Sixty-sixth General Assembly
85th Meeting (AM)
Draft Resolutions Tabled Include Texts On Assistance to Palestinian People, Drought in Horn of Africa
Humanitarian assistance must be scaled up and made “smarter” as global emergencies continued to expand in both frequency and complexity, delegates in the General Assembly stressed today during their annual debate on the coordination of disaster relief efforts.
“The massive demands on [the humanitarian system] over the past year involve us all,” said the representative of New Zealand, recalling that in 2011, the world had grappled with volatile food and fuel prices, drought and famine in the Horn of Africa as well as other serious disasters. Many protracted and often overlooked crises continued to require international humanitarian support, he noted.
In that vein, the Assembly today took up four draft resolutions on assistance to the Palestinian people, the drought and famine in the Horn of Africa, the safety and security of United Nations personnel and the protection of humanitarian personnel, and strengthening the coordination of humanitarian and disaster relief assistance. However, it postponed action on those texts.

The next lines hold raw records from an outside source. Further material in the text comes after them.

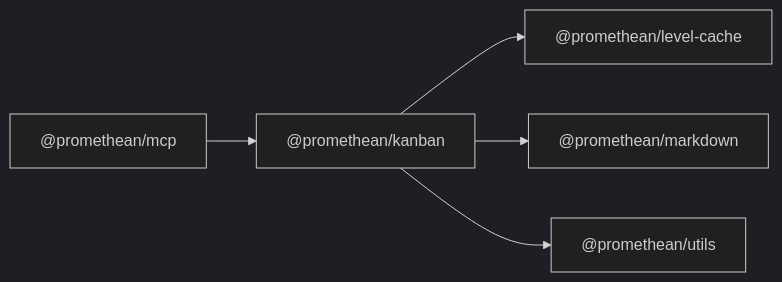
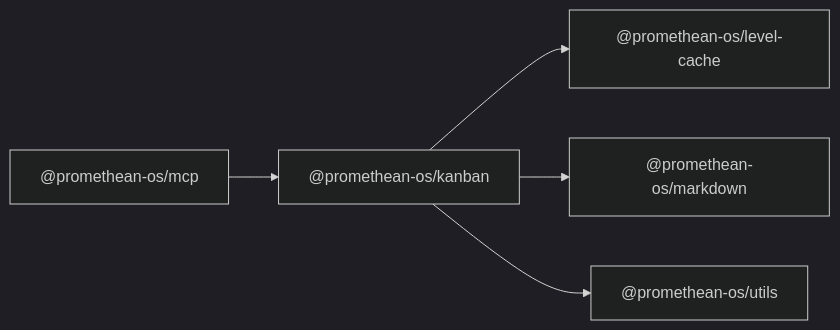
The diagram in docs/packages/kanban/README.md (octave-commons/promethean), drawn with Mermaid (dark theme) before and after one commit. The commit also changed other lines of this file and 1753 other files, not shown here.

````diff
--- a/docs/packages/kanban/README.md
+++ b/docs/packages/kanban/README.md
@@ -14,16 +14,16 @@
 ```mermaid
 graph LR
-  A["@promethean/kanban"]
-  D1["@promethean/level-cache"]
-  D2["@promethean/markdown"]
-  D3["@promethean/utils"]
-  R1["@promethean/mcp"]
-  A --> D1["@promethean/level-cache"]
-  A --> D2["@promethean/markdown"]
-  A --> D3["@promethean/utils"]
-  R1["@promethean/mcp"] --> A
-  click D1 "../level-cache/README.md" "@promethean/level-cache"
-  click D2 "../markdown/README.md" "@promethean/markdown"
-  click D3 "../utils/README.md" "@promethean/utils"
-  click R1 "../mcp/README.md" "@promethean/mcp"
+  A["@promethean-os/kanban"]
+  D1["@promethean-os/level-cache"]
+  D2["@promethean-os/markdown"]
+  D3["@promethean-os/utils"]
+  R1["@promethean-os/mcp"]
+  A --> D1["@promethean-os/level-cache"]
+  A --> D2["@promethean-os/markdown"]
+  A --> D3["@promethean-os/utils"]
+  R1["@promethean-os/mcp"] --> A
+  click D1 "../level-cache/README.md" "@promethean-os/level-cache"
+  click D2 "../markdown/README.md" "@promethean-os/markdown"
+  click D3 "../utils/README.md" "@promethean-os/utils"
+  click R1 "../mcp/README.md" "@promethean-os/mcp"
 ```
````
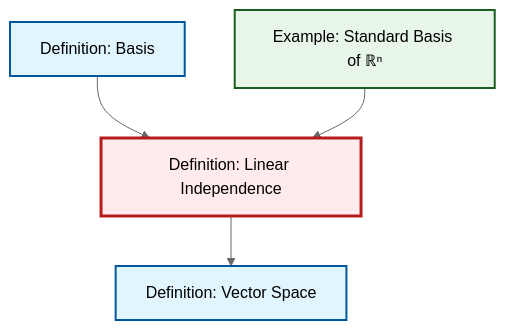
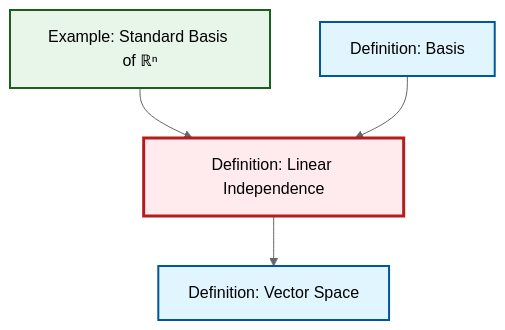
One commit to RK0429/ModernMath changed the diagram in content/en/algebra/def-linear-independence.qmd. Above: the diagram before and after it, drawn with Mermaid (neutral theme). The commit also changed other lines of this file and 554 other files, not shown here.

````diff
--- a/content/en/algebra/def-linear-independence.qmd
+++ b/content/en/algebra/def-linear-independence.qmd
@@ -45,20 +45,20 @@
 ```{mermaid}
 %%| fig-cap: "Local dependency graph"
 graph TD
     classDef definition fill:#e1f5fe,stroke:#01579b,stroke-width:2px
     classDef theorem fill:#f3e5f5,stroke:#4a148c,stroke-width:2px
     classDef axiom fill:#fff3e0,stroke:#e65100,stroke-width:2px
     classDef example fill:#e8f5e9,stroke:#1b5e20,stroke-width:2px
     classDef current fill:#ffebee,stroke:#b71c1c,stroke-width:3px
+    ex-standard-basis-rn["Example: Standard Basis of ℝⁿ"]:::example
+    def-basis["Definition: Basis"]:::definition
     def-vector-space["Definition: Vector Space"]:::definition
-    ex-standard-basis-rn["Example: Standard Basis of ℝⁿ"]:::example
     def-linear-independence["Definition: Linear Independence"]:::definition
-    def-basis["Definition: Basis"]:::definition
+    def-linear-independence --> def-vector-space
+    ex-standard-basis-rn --> def-linear-independence
     def-basis --> def-linear-independence
-    ex-standard-basis-rn --> def-linear-independence
-    def-linear-independence --> def-vector-space
     class def-linear-independence current
-    click def-vector-space "def-vector-space.html" "Go to Vector Space definition"
     click ex-standard-basis-rn "ex-standard-basis-rn.html" "Go to Standard Basis of ℝⁿ example"
     click def-basis "def-basis.html" "Go to Basis definition"
+    click def-vector-space "def-vector-space.html" "Go to Vector Space definition"
 ```
````
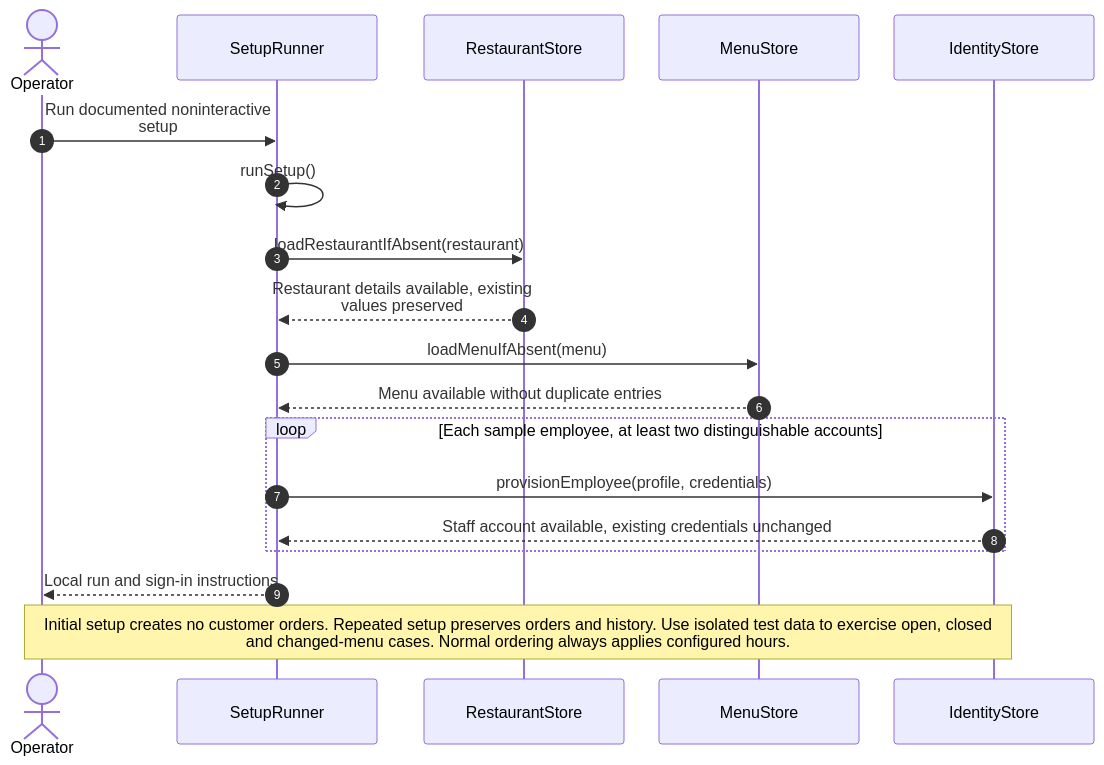
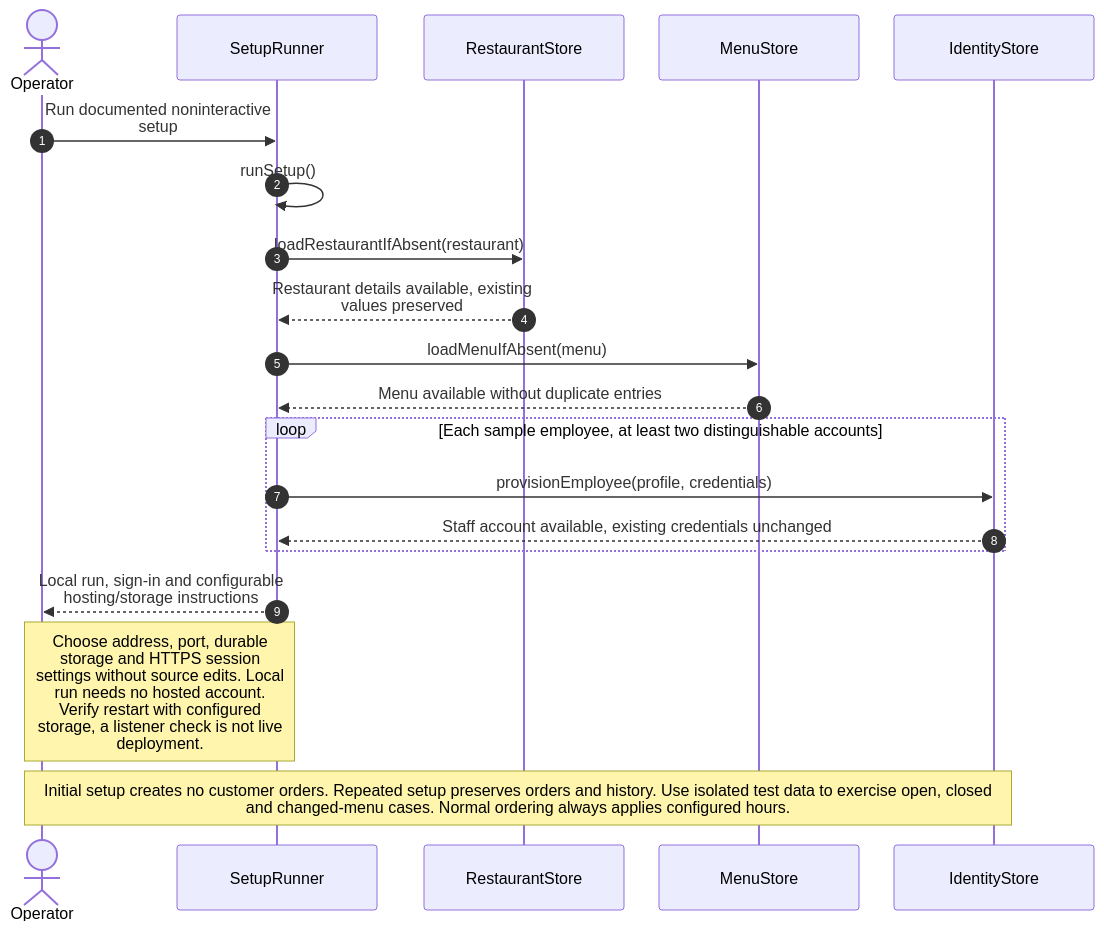
One commit to axantillon/mesa-tica changed the diagram in design/diagrams/S1-setup.mmd. Above: the diagram before and after it, drawn with Mermaid. The commit also changed 14 other files, not shown here.

```diff
--- a/design/diagrams/S1-setup.mmd
+++ b/design/diagrams/S1-setup.mmd
@@ -1,20 +1,21 @@
 %%{init: {"sequence": {"wrap": true, "width": 200, "actorMargin": 35}}}%%
 sequenceDiagram
     autonumber
     actor Operator
     participant Run as SetupRunner
     participant R as RestaurantStore
     participant M as MenuStore
     participant I as IdentityStore
     Operator->>Run: Run documented noninteractive setup
     Run->>Run: runSetup()
     Run->>R: loadRestaurantIfAbsent(restaurant)
     R-->>Run: Restaurant details available, existing values preserved
     Run->>M: loadMenuIfAbsent(menu)
     M-->>Run: Menu available without duplicate entries
     loop Each sample employee, at least two distinguishable accounts
     Run->>I: provisionEmployee(profile, credentials)
     I-->>Run: Staff account available, existing credentials unchanged
     end
-    Run-->>Operator: Local run and sign-in instructions
+    Run-->>Operator: Local run, sign-in and configurable hosting/storage instructions
+    Note over Operator,Run: Choose address, port, durable storage and HTTPS session settings without source edits. Local run needs no hosted account. Verify restart with configured storage, a listener check is not live deployment.
     Note over Operator,I: Initial setup creates no customer orders. Repeated setup preserves orders and history. Use isolated test data to exercise open, closed and changed-menu cases. Normal ordering always applies configured hours.
```
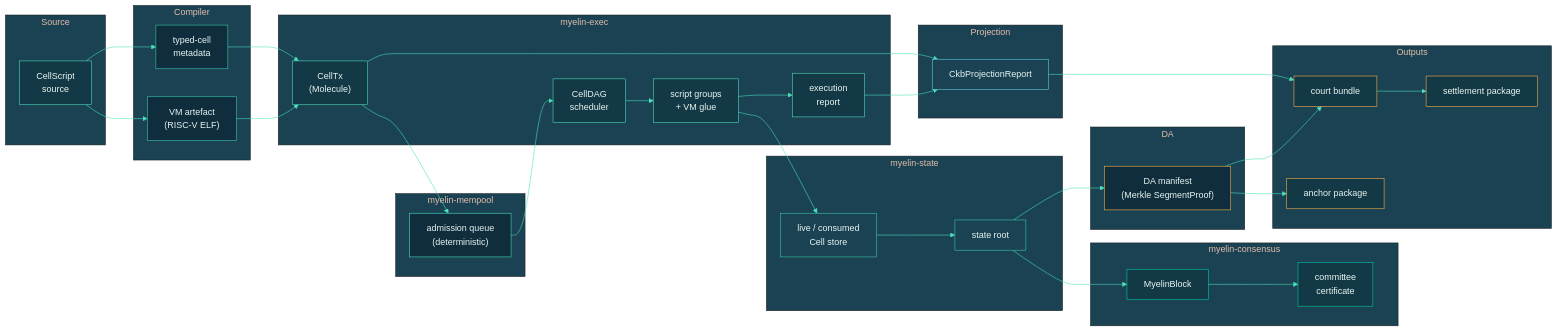
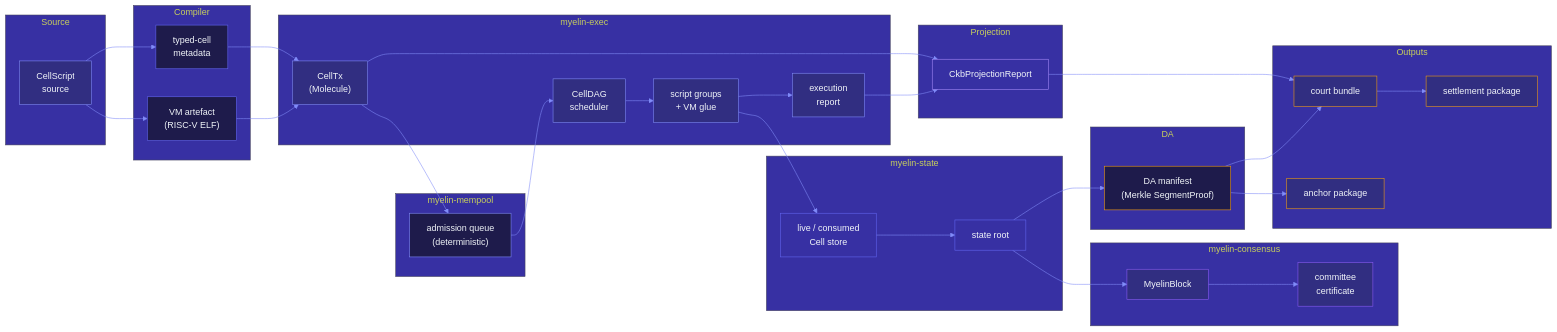
Before and after one commit to Myelin-Labs/Myelin: the first of 2 diagrams in docs/architecture/overview.md, drawn with Mermaid. The commit also changed other lines of this file and 31 other files, not shown here.

````diff
--- a/docs/architecture/overview.md
+++ b/docs/architecture/overview.md
@@ -10,80 +10,80 @@
 ```mermaid
 %%{init: {
   "theme": "base",
   "themeVariables": {
-    "primaryColor": "#0F2D3D",
-    "primaryTextColor": "#E8F5F1",
-    "primaryBorderColor": "#3CCBAA",
-    "lineColor": "#4EE0BC",
-    "secondaryColor": "#143946",
-    "tertiaryColor": "#1A4253",
+    "primaryColor": "#1E1B4B",
+    "primaryTextColor": "#F1F5F9",
+    "primaryBorderColor": "#6366F1",
+    "lineColor": "#818CF8",
+    "secondaryColor": "#312E81",
+    "tertiaryColor": "#3730A3",
     "fontFamily": "Inter, system-ui, sans-serif"
   }
 }}%%
 flowchart LR
     subgraph SRC["Source"]
         A["CellScript<br/>source"]:::src
     end
     subgraph COMP["Compiler"]
         B["typed-cell<br/>metadata"]:::comp
         C["VM artefact<br/>(RISC-V ELF)"]:::comp
     end
     subgraph EXEC["myelin-exec"]
         D["CellTx<br/>(Molecule)"]:::exec
         E["CellDAG<br/>scheduler"]:::exec
         F["script groups<br/>+ VM glue"]:::exec
         G["execution<br/>report"]:::exec
     end
     subgraph STATE["myelin-state"]
         H["live / consumed<br/>Cell store"]:::state
         I["state root"]:::state
     end
     subgraph POOL["myelin-mempool"]
         J["admission queue<br/>(deterministic)"]:::pool
     end
     subgraph CONS["myelin-consensus"]
         K["committee<br/>certificate"]:::cons
         L["MyelinBlock"]:::cons
     end
     subgraph PROJ["Projection"]
         M["CkbProjectionReport"]:::proj
     end
     subgraph DA["DA"]
         N["DA manifest<br/>(Merkle SegmentProof)"]:::da
     end
     subgraph OUT["Outputs"]
         O["court bundle"]:::out
         P["settlement package"]:::out
         Q["anchor package"]:::out
     end
 
     A --> B
     A --> C
     B --> D
     C --> D
     D --> J
     J --> E
     E --> F
     F --> G
     F --> H
     H --> I
     I --> L
     D --> M
     G --> M
     I --> N
     L --> K
     M --> O
     N --> O
     N --> Q
     O --> P
 
-    classDef src  fill:#143946,stroke:#4EE0BC,color:#E8F5F1;
-    classDef comp fill:#0F2D3D,stroke:#3CCBAA,color:#E8F5F1;
-    classDef exec fill:#143946,stroke:#4EE0BC,color:#E8F5F1;
-    classDef state fill:#1A4253,stroke:#3CCBAA,color:#E8F5F1;
-    classDef pool fill:#0F2D3D,stroke:#4EE0BC,color:#E8F5F1;
-    classDef cons fill:#143946,stroke:#00CC9F,color:#E8F5F1;
-    classDef proj fill:#1A4253,stroke:#5DD4E5,color:#E8F5F1;
-    classDef da   fill:#0F2D3D,stroke:#FFB347,color:#E8F5F1;
-    classDef out  fill:#143946,stroke:#FFB347,color:#E8F5F1;
+    classDef src  fill:#312E81,stroke:#818CF8,color:#F1F5F9;
+    classDef comp fill:#1E1B4B,stroke:#6366F1,color:#F1F5F9;
+    classDef exec fill:#312E81,stroke:#818CF8,color:#F1F5F9;
+    classDef state fill:#3730A3,stroke:#6366F1,color:#F1F5F9;
+    classDef pool fill:#1E1B4B,stroke:#818CF8,color:#F1F5F9;
+    classDef cons fill:#312E81,stroke:#8B5CF6,color:#F1F5F9;
+    classDef proj fill:#3730A3,stroke:#A78BFA,color:#F1F5F9;
+    classDef da   fill:#1E1B4B,stroke:#F59E0B,color:#F1F5F9;
+    classDef out  fill:#312E81,stroke:#F59E0B,color:#F1F5F9;
 ```
````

Many delegates expressed support for those texts, in particular their condemnation of targeted attacks against humanitarian workers and their emphasis on the State as the primary entity responsible for mitigating humanitarian disasters. The representative of Argentina, speaking on behalf of the “Group of 77” developing countries and China, underscored the lead responsibility of concerned States to initiate, organize and implement humanitarian assistance within their respective territories.
Pakistan’s representative agreed, describing his country’s recent experience of devastating flooding, emphasizing the crucial importance of tapping alternate means of assistance, such as the procurement of local material resources. He also agreed with other delegates on the importance of building the capacity of countries most likely to be affected by humanitarian emergencies, in particular through the transfer of technology and expertise.